IT budgets, artificially boosted by the fall in employee travel and the need for work-from-home solutions during the pandemic, are coming under pressure again as the world reopens, and SAP—which also owns online expense management service Concur—is seeing the shift in the numbers.
“We were benefiting, in particular in the first part of the pandemic, from obvious savings in travel, facilities, car fleet, and other areas that were not so much in demand. But this is already behind us in the second half-year. We have actually already returned to much more normalized spending behavior,” SAP CFO Luka Mucic said during a conference call to discuss the firm’s results for the fourth quarter of 2021.
Despite this shift, SAP is optimistic about demand for its enterprise software and related services, with cloud revenue up 17% year on year to around €9.4 billion (US$10.7 billion) in 2021, slightly outpacing the decline in revenue from licensing and support of its legacy products.

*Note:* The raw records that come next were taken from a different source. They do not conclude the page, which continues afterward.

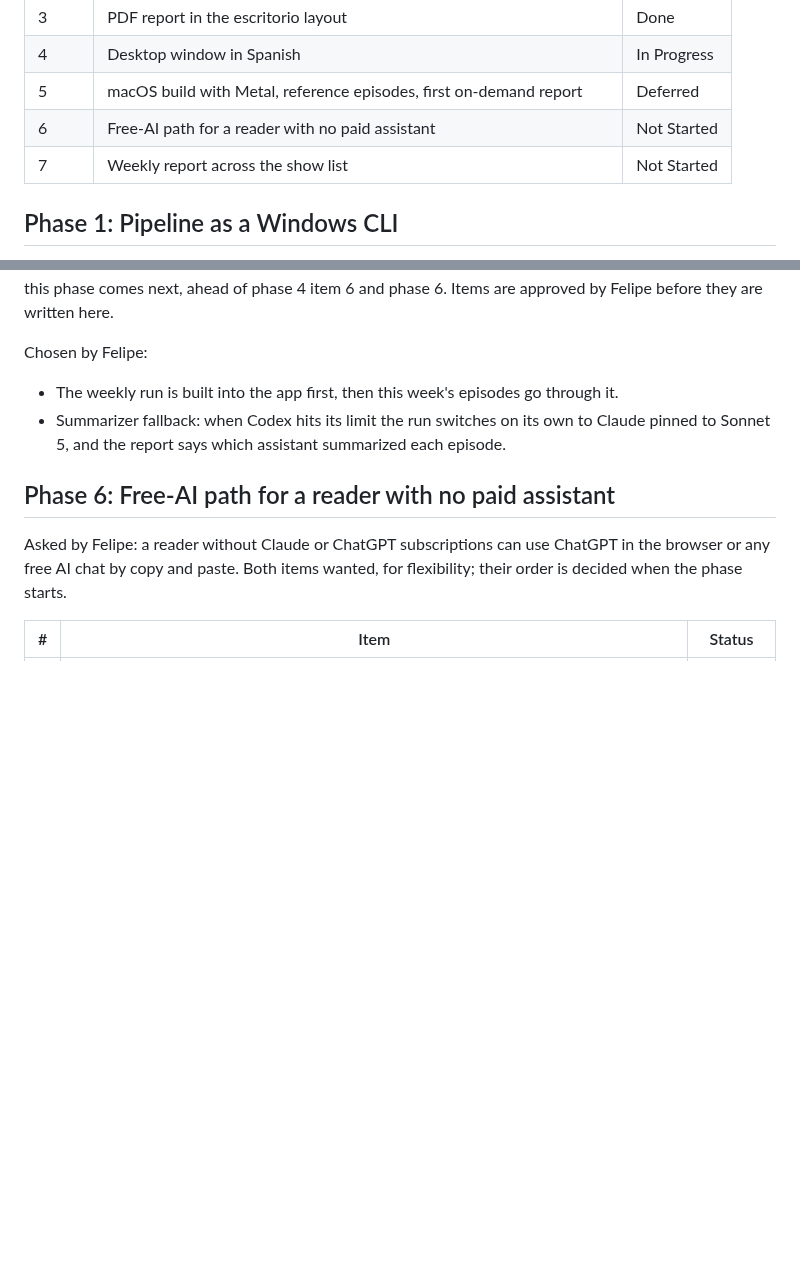
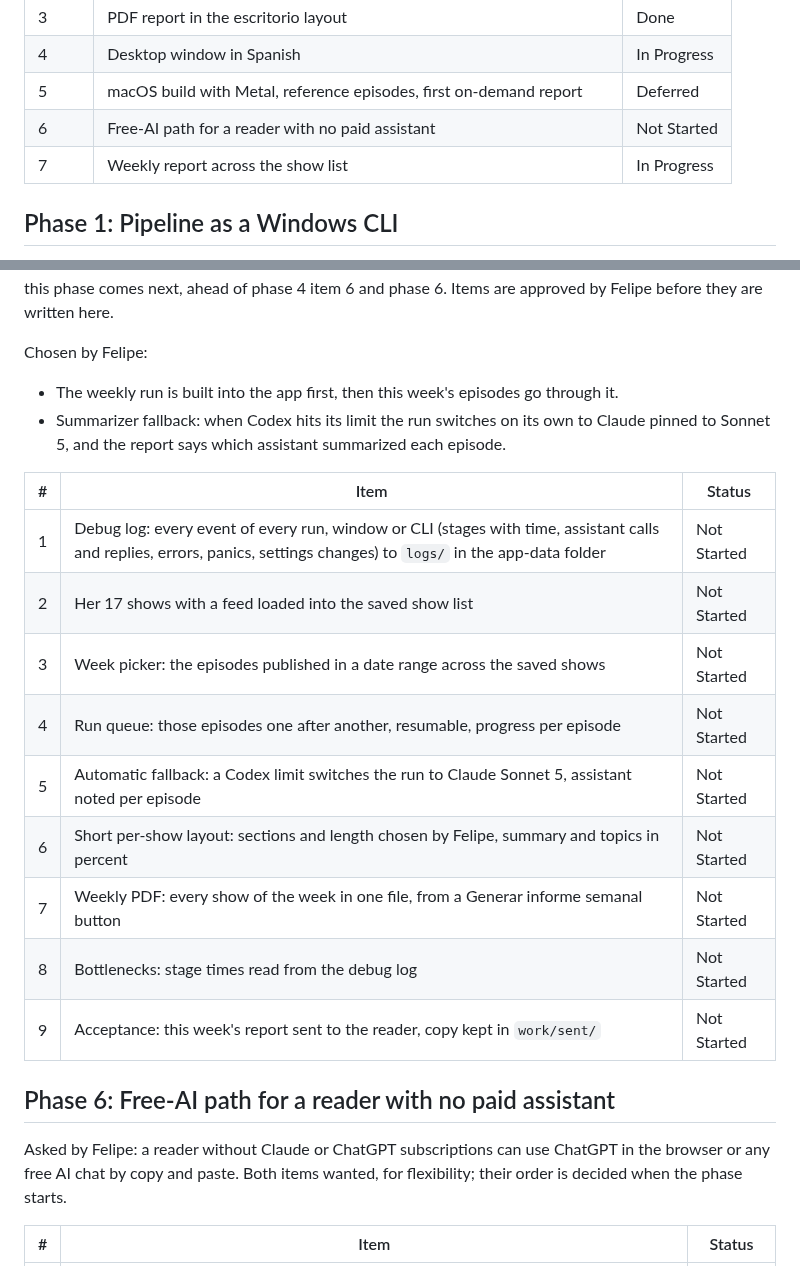
Before and after one commit to fcarvajalbrown/Podcast-Monitor, a Markdown page: ROADMAP.md, 2 parts joined by grey strips. Rendered like a GitHub page; blank space fills up the shorter version.

Commit message:
docs(roadmap): phase 7 items approved by Felipe

```diff
--- a/ROADMAP.md
+++ b/ROADMAP.md
@@ -16,7 +16,7 @@ Scope and decisions: `docs/PRD.md`. Findings: `docs/research/`. Finished items:
 | 4 | Desktop window in Spanish | In Progress |
 | 5 | macOS build with Metal, reference episodes, first on-demand report | Deferred |
 | 6 | Free-AI path for a reader with no paid assistant | Not Started |
-| 7 | Weekly report across the show list | Not Started |
+| 7 | Weekly report across the show list | In Progress |
 
 ## Phase 1: Pipeline as a Windows CLI
 
@@ -89,6 +89,18 @@ Chosen by Felipe:
 - The weekly run is built into the app first, then this week's episodes go through it.
 - Summarizer fallback: when Codex hits its limit the run switches on its own to Claude pinned to Sonnet 5, and the report says which assistant summarized each episode.
 
+| # | Item | Status |
+|---|---|---|
+| 1 | Debug log: every event of every run, window or CLI (stages with time, assistant calls and replies, errors, panics, settings changes) to `logs/` in the app-data folder | Not Started |
+| 2 | Her 17 shows with a feed loaded into the saved show list | Not Started |
+| 3 | Week picker: the episodes published in a date range across the saved shows | Not Started |
+| 4 | Run queue: those episodes one after another, resumable, progress per episode | Not Started |
+| 5 | Automatic fallback: a Codex limit switches the run to Claude Sonnet 5, assistant noted per episode | Not Started |
+| 6 | Short per-show layout: sections and length chosen by Felipe, summary and topics in percent | Not Started |
+| 7 | Weekly PDF: every show of the week in one file, from a Generar informe semanal button | Not Started |
+| 8 | Bottlenecks: stage times read from the debug log | Not Started |
+| 9 | Acceptance: this week's report sent to the reader, copy kept in `work/sent/` | Not Started |
+
 ## Phase 6: Free-AI path for a reader with no paid assistant
 
 Asked by Felipe: a reader without Claude or ChatGPT subscriptions can use ChatGPT in the browser or any free AI chat by copy and paste. Both items wanted, for flexibility; their order is decided when the phase starts.
```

In comparison, in its most recent quarterly results, enterprise software rival Oracle reported cloud revenue (IaaS and SaaS) of around $2.7 billion for the three months to November 30, up 22% year on year and approaching $11 billion in annualized revenue.
SAP wants to accelerate the shift away from legacy products to more than double its cloud revenue by 2025.
CEO Christian Klein said more CIOs have been renewing their contracts with SAP since its introduction of the all-in-one, cloud-based RISE offering a year ago brought it closer to customers.
“We are much, much closer, and we saw this already has a very positive impact on renewals,” Klein said during the same conference call.
Ever since SAP introduced its cloud-based ERP suite, S/4HANA, in 2015 it has been encouraging customers to migrate from the legacy Business Suite 7 offering built on its older ECC technology and typically run on-premises.
In recent years, it has multiplied the incentives for CIOs to make the move: In February 2020 customers’ reluctance to migrate forced SAP to extend support for ECC through the end of 2027—two years’ extra support, with a surcharge of 2 percent of the annual license fee. And a year later SAP introduced RISE, which Klein describes as “business transformation as a service,” with the goal of making it easier for customers to contemplate a move to the cloud.
If you’re still one of SAP’s 30,000 on-premises ERP customers, expect a call from the RISE reps soon.
SAP’s customers are answering the call to the cloud. 5,000 of them are running S/4HANA there so far: In the US and Europe, it’s the larger organizations that are driving the shift, but in Asia, Latin America, and elsewhere its small and mid-size customers that are the first to make the move, company executives said.
For SAP, moving customers to the cloud isn’t an end in itself, but a means to increasing the share of “more predictable revenue” in its revenue mix. This revenue from recurring, subscription-based contracts, un-swayed by the big-bang sale of a new software license, now accounts for 75% of SAP’s total, up from 72% a year earlier. Its target is 85% by 2025.
And once it has ERP customers in the cloud, the sales reps will be calling again, seeking to upsell customers on other services.
“Because of the integrated nature of our modular cloud ERP, for every dollar spent on the core ERP we have an upsell opportunity of $3 for our platform and for additional line of business solutions,” Klein said.
Supply chain financing
Those solutions will soon include supply chain and accounts receivable financing from working capital management specialist Taulia, in which SAP has agreed to buy a majority stake. Taulia offers software for making the processing and payment of invoices more efficient and backs that up with a service that offers early payment of invoices in return for a fee.
“Our customers will be able to finance billions of transactions with favorable terms and improve their cash flow,” Klein said.
If the acquisition pays off, SAP won’t be the first big company to make money out of money. Ford Motor often makes more in a quarter from its financing activity, Ford Credit, than from sales of the automobiles it finances, while GE Capital, at its peak, accounted for more than two-thirds of parent company General Electric’s profits.